From the outside, it’s hard to understand this decision. Facebook recently announced that they had crossed the $1B quarterly profit number for the first time, so it’s not reasonable to assume that the Parse group was bleeding the company dry. Certainly the internal economics of the service aren’t well known, so it’s possible that the service wasn’t making Facebook any, or possibly enough, money. There was no change in pricing that was attempted, and this announcement was rather sudden.

No matter the internal (and hidden) reason, this development provides active evidence of an extreme threat to those enterprises that choose to utilize cloud services not just for hosting of generic application workloads and data storage, but for specific offerings such as database services, analytics, authentication or messaging- things that can’t be easily moved or ported once internal applications reference these services’ specific API’s. 

Why is this threat extreme? 

Note that Facebook is making LOTS of money and STILL chose to shutter this service. Now, point your gaze at Amazon or Microsoft and see the litany of cloud services they are offering. Amazon isn’t just EC2 and S3 anymore- you’ve got Redshift and RDS among dozens of other API-based offerings that customers can simply tap into at will. It’s a given that EACH of these individual services will require groups of people to continue development, and provide customer support, and so each comes with it an ongoing and expensive overhead. 

However, it’s NOT a given that each (or any) of these other individual services will provide the requisite profits to Amazon (or Microsoft, IBM, etc) that would prevent the service provider from simply changing their minds and focusing their efforts on more profitable services, leaving the users of the unprofitable service in the lurch. There’s also the very real dynamic of M&A, where the service provider can purchase a technology that would render the existing service (and its expensive overhead) redundant. 

While it’s relatively simple to migrate OS-based server instances and disk/object-based data from one cloud provider to another (there are several tools and cloud offerings that can automate this), it’s another thing entirely to re-write internal applications that directly reference the APIs of these cloud-based data services, and replicate the data services’ functionality.

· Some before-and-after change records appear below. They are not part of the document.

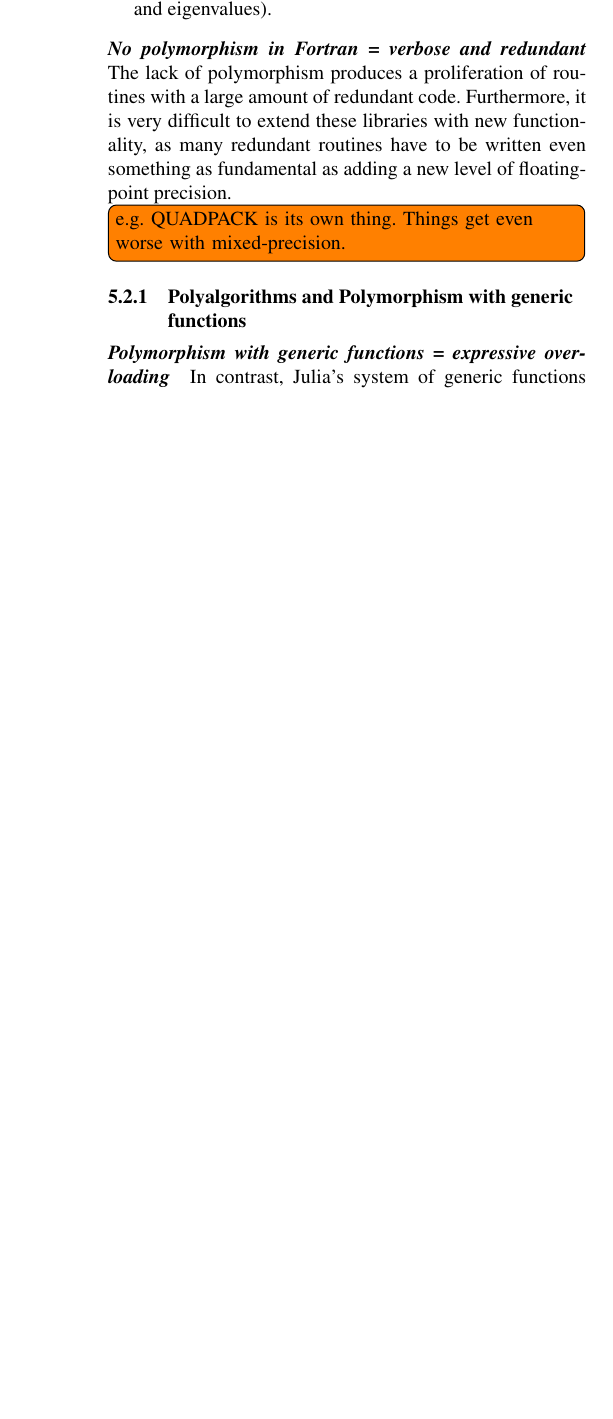
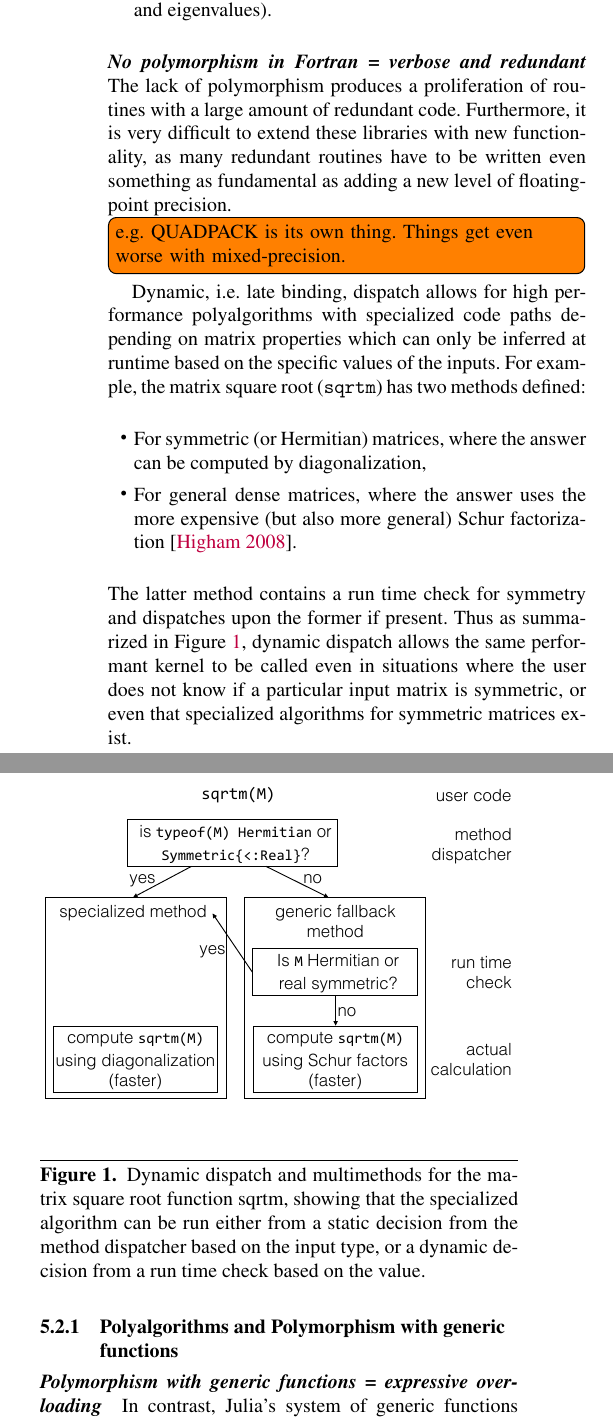
Before and after one commit to jiahao/julia-type-system, a LaTeX paper (pldi2015/pldi2015.tex): part of one column of page 9 of 15 before the commit and two parts of the columns of page 9 of 15 after it, the two joined at a grey line, cut so that both start at the same text, the shorter picture padded with empty space. Compiled offline with pdfLaTeX; a missing font is replaced by an installed copy or a similar font.

Commit message:
Write up sqrtm more nicely - now with figure!

```diff
--- a/pldi2015/pldi2015.tex
+++ b/pldi2015/pldi2015.tex
@@ -774,6 +774,35 @@ amount of redundant code. Furthermore, it is very difficult to extend these
 libraries with new functionality, as many redundant routines have to be written
 even something as fundamental as adding a new level of floating-point
 precision. \TODO{e.g. QUADPACK is its own thing. Things get even worse with mixed-precision.}
+Dynamic, i.e.\ late binding, dispatch allows for high performance
+polyalgorithms with specialized code paths depending on matrix properties which
+can only be inferred at runtime based on the specific values of the inputs. For
+example, the matrix square root (\verb|sqrtm|) has two methods defined:
+
+\begin{itemize}
+	\item For symmetric (or Hermitian) matrices, where the answer can be
+		computed by diagonalization,
+	\item For general dense matrices, where the answer uses the more
+		expensive (but also more general) Schur
+		factorization~\cite{Higham2008}.
+\end{itemize}
+%
+The latter method contains a run time check for symmetry and dispatches upon
+the former if present. Thus as summarized in Figure~\ref{fig:sqrtm}, dynamic
+dispatch allows the same performant kernel to be called even in situations
+where the user does not know if a particular input matrix is symmetric, or even
+that specialized algorithms for symmetric matrices exist.
+
+\begin{figure}
+	\centering
+	\includegraphics[width=\columnwidth]{fig-sqrtm}
+	\caption{Dynamic dispatch and multimethods for the matrix square root
+	function sqrtm, showing that the specialized algorithm can be
+	run either from a static decision from the method dispatcher based on
+	the input type, or a dynamic decision from a run time check based on
+	the value.}
+	\label{fig:sqrtm}
+\end{figure}
 
 
 \subsubsection{Polyalgorithms and Polymorphism with generic functions}
```
Also changed, not shown: pldi2015/pldi2015.bib (+32 -0 lines), pldi2015/fig-sqrtm.pdf (added), 1 other file.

Certainly there are well-documented design patterns that can abstract the API calls themselves, however migrating to a similar service given a pending service shutdown (as is faced today with requires the customer to hunt down another service that will provide almost identical functionality, and if that’s not possible, the customer will have to get (perhaps back) into the infrastucture game.

Regardless of how the situation is resolved, it forces the developer (and CIO) to re-think the entire business model of the application, as a service shuttering such as this can easily turn the economics of a business endeavor upside-down. This event should serve as a wake-up call for developers thinking of using such services, and force them to architect their apps up-front, utilizing multiple cloud data services simultaneously through API abstraction. Of course, this changes the economics up-front as well. 

So for all you enterprise developers building your company’s apps and thinking about not just using services and storage in the cloud, but possibly porting your internal SQL and other databases to the service-based data services provided by the likes of Amazon, buyer beware. You’ve just been given a very recent, real-world example of what can happen when you not only outsource your IT infrastructure, but your very business MODEL, to the cloud. Perhaps there are some things better left to internal resources. – R.I.P. 2016 (technically 2017)